TASK ITEM: Where a line in the listing contains the string "Quantum", copy that line out.

DATA LISTING:

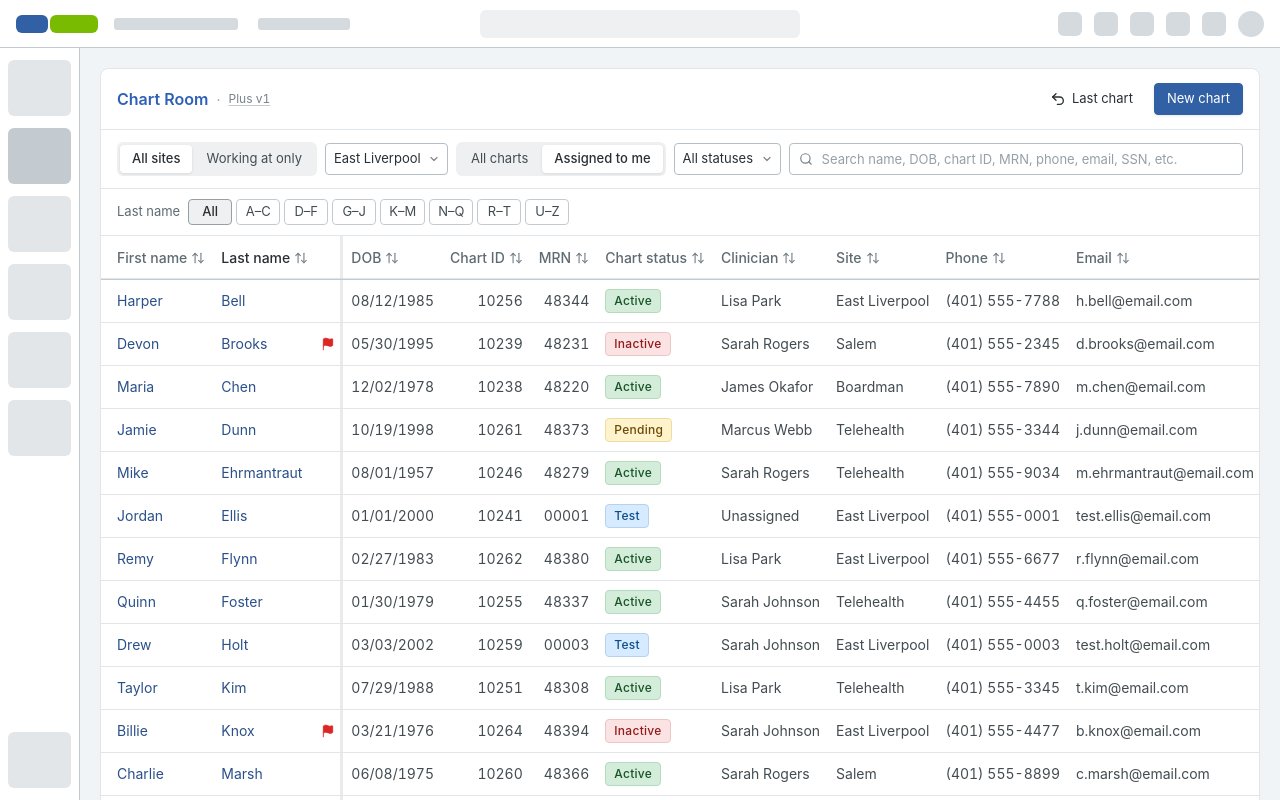
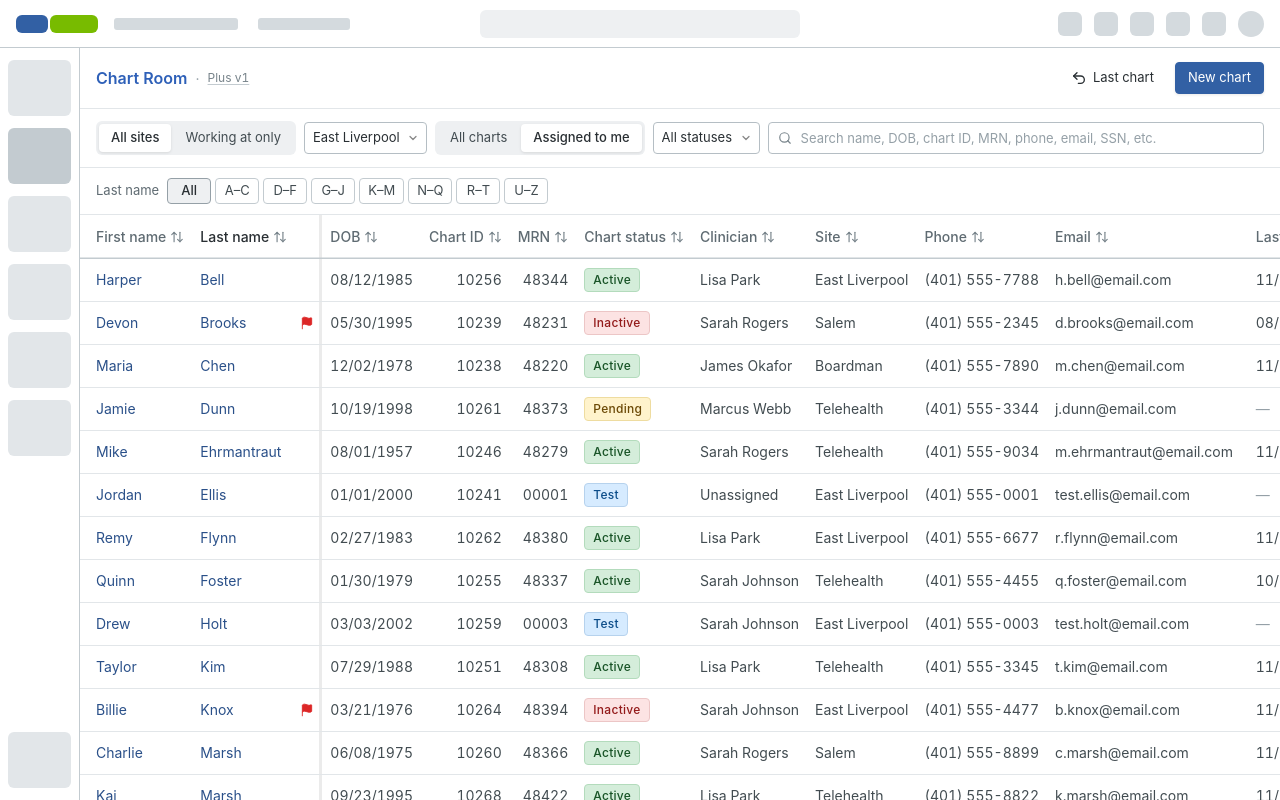
Before and after one commit to timagineer/client, a plain HTML site: page auth/ica/Quantum/DO-16551/index-001.html in a window 1280 px wide. Drawn offline with Linux system fonts and the light colour scheme.

Commit message:
style: DO-16551 — comment out card border/radius and shell padding

```diff
--- a/auth/ica/Quantum/DO-16551/index-001.html
+++ b/auth/ica/Quantum/DO-16551/index-001.html
@@ -1320,13 +1320,13 @@
 
     .shell {
       min-width: 0;
-      padding: 20px;
+      /* padding: 8px; */
     }
 
     .card {
       background: var(--surface);
-      border: 1px solid var(--line);
-      border-radius: 8px
+      /* border: 1px solid var(--line); */
+      /* border-radius: 8px */
     }
 
     .head {
```
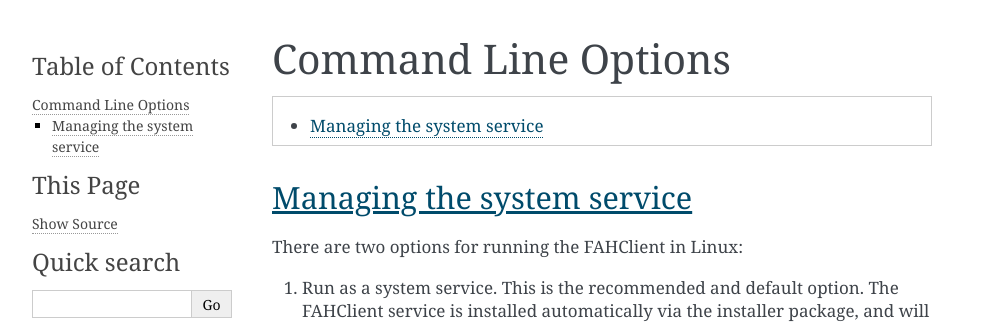
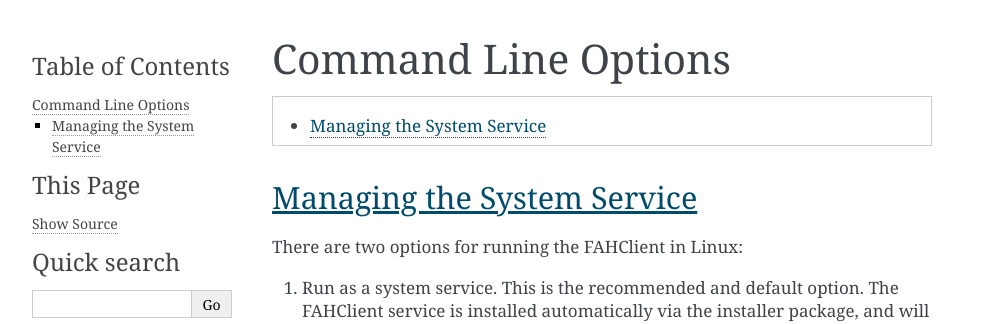
Before and after one commit to FoldingCommunity/fah-client-documentation, a Sphinx documentation site: the page built from docs/source/linux/command_line_options_linux.rst, in a window 1280 px wide. Shown: the top 324 px of the page, without its empty margins (148-1141 px from the left). Built offline with Sphinx 7.4.7, drawn with Linux system fonts in a browser that asks for light colours.

```diff
--- a/docs/source/linux/command_line_options_linux.rst
+++ b/docs/source/linux/command_line_options_linux.rst
@@ -6,7 +6,7 @@ Command Line Options
    :local:
 
 
-Managing the system service
+Managing the System Service
 ---------------------------
 
 There are two options for running the FAHClient in Linux:
```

SOLUTION FOR THIS EXERCISE:
Before and after one commit to timagineer/client, a plain HTML site: page auth/ica/Quantum/DO-16551/index-001.html in a window 1280 px wide. Drawn offline with Linux system fonts and the light colour scheme.
--- a/auth/ica/Quantum/DO-16551/index-001.html
+++ b/auth/ica/Quantum/DO-16551/index-001.html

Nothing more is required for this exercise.